Cardinal Joseph Zen leaves the West Kowloon Magistrates Courts after a sentencing hearing in Hong Kong on Friday, November 25, 2022.

Anthony Kwan/AP

HONG KONG (AP) – Hong Kong’s 90-year-old Roman Catholic cardinal and five others were fined Friday for failing to register a foundation intended to help people arrested in widespread protests three years ago. .

Cardinal Joseph Zen, a retired bishop and the city’s vocal advocate for democracy, appeared in court dressed in black and wielding a cane. He was first arrested in May on suspicion of colluding with foreign forces under Beijing’s National Security Law. His arrest shocked the Catholic community, although the Vatican only said it was closely monitoring the development of the situation.

Although Zen and the other activists in court have not yet been charged with national security charges, they have been accused of failing to properly register the 612 Humanitarian Aid Fund, which has helped pay medical and legal expenses for arrested protesters since 2019. Operations in October 2021.

Zen was a trustee of the foundation along with singer Denise Ho, scientist Hui Po Keung, and former pro-democracy MPs Margaret Ng and Cyd Ho. They were each fined 4,000 Hong Kong dollars ($512). The sixth defendant, Sze Ching-wei, was the foundation’s secretary and was fined HK$2,500 ($320).

The Societies Ordinance requires local organizations to register or apply for exemption within one month of incorporation. Those who fail to do so face fines of up to HK$10,000 (US$1,273) with no jail time upon first conviction.

Delivering the verdict, Chief Justice Ada Yim ruled that the foundation was considered a registered organization because it was not for purely charitable purposes.

Ng told reporters after the hearing that the decision marked the first time residents had to face charges under the ordinance for failing to register.

“The impact on other people, on a large number of citizens who come together to do this or that, and what happens to them is very important,” the veteran lawyer said. “It is also extremely important in relation to the freedom of association in Hong Kong under the Societies Ordinance.”

But Zen said his work should not be associated with the city’s religious liberties. “I have not seen any erosion of religious freedom in Hong Kong.

The 2019 protests were sparked by a bill that would have allowed the extradition of criminal suspects to mainland China. Critics worried that suspects would disappear in China’s opaque and often abusive legal system. The opposition turned into months of violent riots in the city.

The National Security Law has crippled Hong Kong’s pro-democracy movement since it took effect in 2020, with many activists arrested or jailed in the semi-autonomous Chinese city. Hong Kong, a former British colony, returned to Chinese rule in 1997.

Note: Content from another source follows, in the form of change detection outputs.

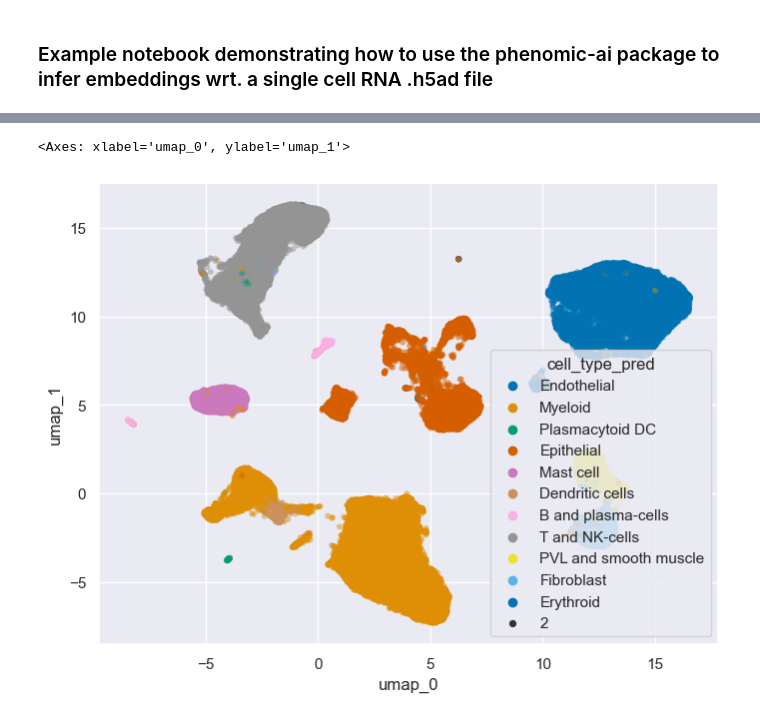
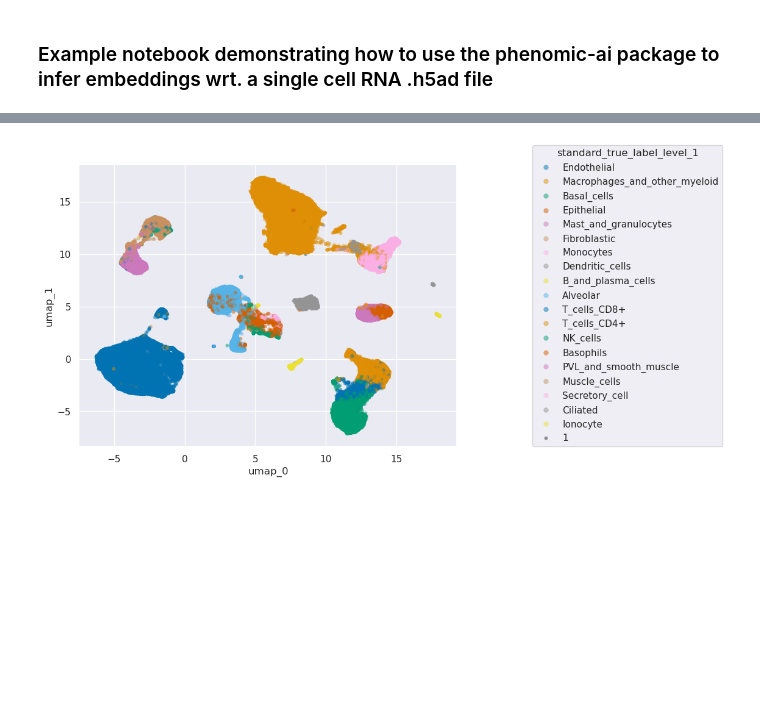
Before and after one commit to PhenomicAI/bascvi, a Jupyter notebook: notebooks/pai_embeddings_inference.ipynb, the cells around one changed output, grey strips where cells are left out. Cells and saved outputs as stored; diff of their text form; code cells hidden in the pictures; blank space fills up the shorter version.

```diff
--- a/notebooks/pai_embeddings_inference.ipynb
+++ b/notebooks/pai_embeddings_inference.ipynb
@@ -91,18 +64,21 @@ os.listdir(res_dir)
 # %%
 # Plot UMAP projections of embedding results alongside predicted cell-type label
 
-embeddings = pd.read_csv(os.path.join(res_dir,'84772c860ce6445d8b27e8ed81a474bc','results.csv'))
+embeddings = pd.read_csv(os.path.join(res_dir,'0fd9c007-8ba2-4d87-8568-c938d2631fba-lung-20240918','results.csv'))
 embeddings = embeddings.set_index('barcode')
 
 sns.set_theme(rc={'figure.figsize':(8,6)})
-sns.scatterplot(x=embeddings['umap_0'],
+ax = sns.scatterplot(x=embeddings['umap_0'],
                 y=embeddings['umap_1'],
-                hue=embeddings['cell_type_pred'],
+                hue=embeddings['standard_true_label_level_1'],
                 linewidth=0,palette='colorblind',
-                size=2,alpha=0.5)
+                size=1,alpha=0.5)
+
+sns.move_legend(
+    ax, loc=(1.2,0.)
+)
 # %% [output]
-<Axes: xlabel='umap_0', ylabel='umap_1'>
-[figure, old version]
+[figure, new version]
 # %%
 # Overlay some commonly expressed genes on the UMAP projection
 
```
Also changed, not shown: parts of 17 cells of this notebook.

The law’s impact has also damaged confidence in the future of the international financial center, with growing numbers of young professionals responding to reduced freedoms by emigrating abroad.